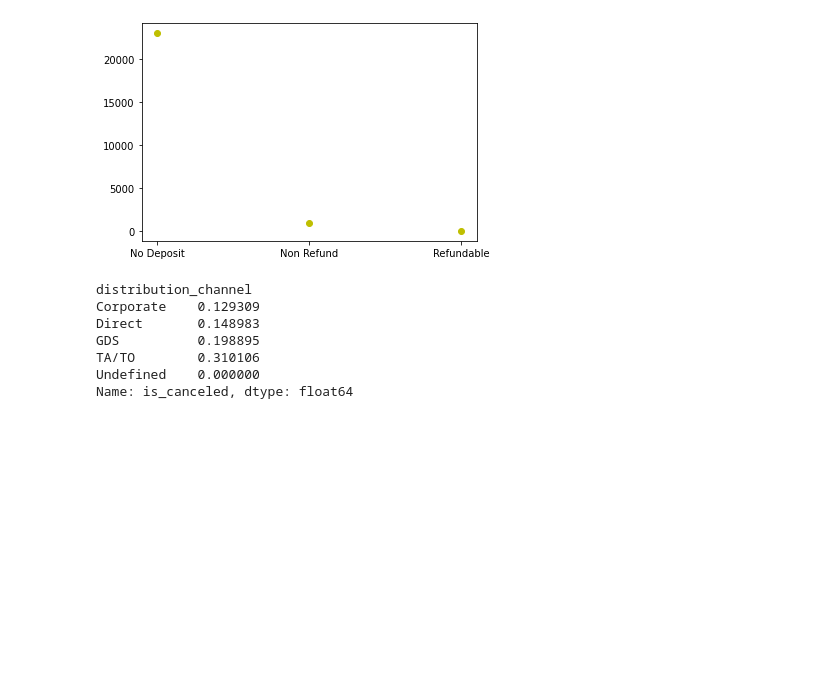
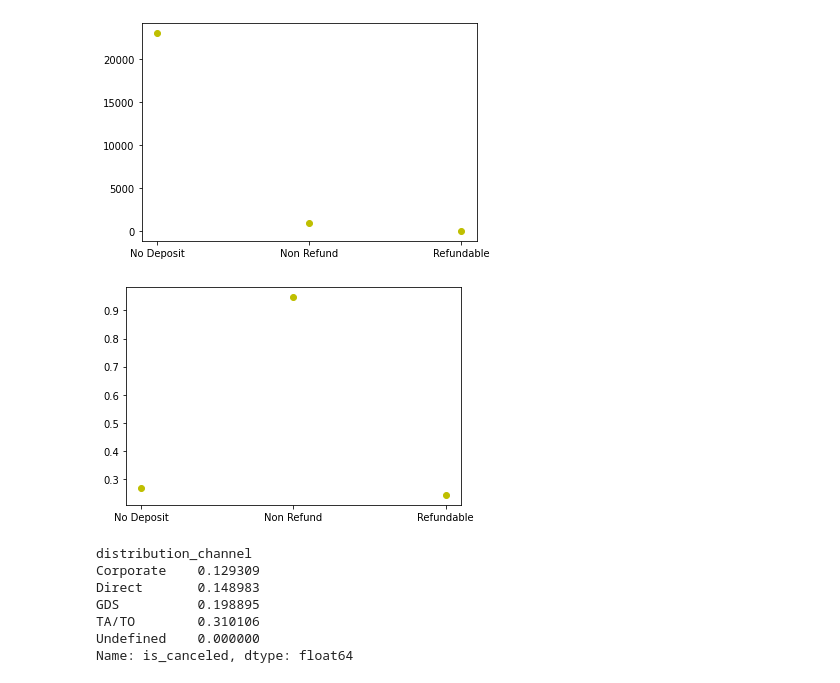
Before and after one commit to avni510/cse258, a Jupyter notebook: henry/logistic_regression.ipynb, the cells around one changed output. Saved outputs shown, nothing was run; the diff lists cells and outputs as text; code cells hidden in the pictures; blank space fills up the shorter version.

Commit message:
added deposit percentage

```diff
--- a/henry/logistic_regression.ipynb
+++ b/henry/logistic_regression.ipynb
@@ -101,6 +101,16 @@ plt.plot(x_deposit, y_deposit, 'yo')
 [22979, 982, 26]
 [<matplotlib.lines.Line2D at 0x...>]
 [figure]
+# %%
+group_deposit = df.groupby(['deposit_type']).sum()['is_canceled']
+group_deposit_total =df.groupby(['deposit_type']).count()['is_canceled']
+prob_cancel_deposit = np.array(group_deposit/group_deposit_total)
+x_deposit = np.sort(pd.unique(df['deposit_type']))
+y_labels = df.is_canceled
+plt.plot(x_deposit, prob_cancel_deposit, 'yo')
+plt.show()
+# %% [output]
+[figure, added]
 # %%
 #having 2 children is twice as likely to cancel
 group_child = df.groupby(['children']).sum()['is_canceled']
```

- - -

_TASK STATEMENT_
If a record holds a picture, leave the picture out and print everything else exactly.

_ANSWER BOX_
Before and after one commit to avni510/cse258, a Jupyter notebook: henry/logistic_regression.ipynb, the cells around one changed output. Saved outputs shown, nothing was run; the diff lists cells and outputs as text; code cells hidden in the pictures; blank space fills up the shorter version.

Commit message:
added deposit percentage

```diff
--- a/henry/logistic_regression.ipynb
+++ b/henry/logistic_regression.ipynb
@@ -101,6 +101,16 @@ plt.plot(x_deposit, y_deposit, 'yo')
 [22979, 982, 26]
 [<matplotlib.lines.Line2D at 0x...>]
 [figure]
+# %%
+group_deposit = df.groupby(['deposit_type']).sum()['is_canceled']
+group_deposit_total =df.groupby(['deposit_type']).count()['is_canceled']
+prob_cancel_deposit = np.array(group_deposit/group_deposit_total)
+x_deposit = np.sort(pd.unique(df['deposit_type']))
+y_labels = df.is_canceled
+plt.plot(x_deposit, prob_cancel_deposit, 'yo')
+plt.show()
+# %% [output]
+[figure, added]
 # %%
 #having 2 children is twice as likely to cancel
 group_child = df.groupby(['children']).sum()['is_canceled']
```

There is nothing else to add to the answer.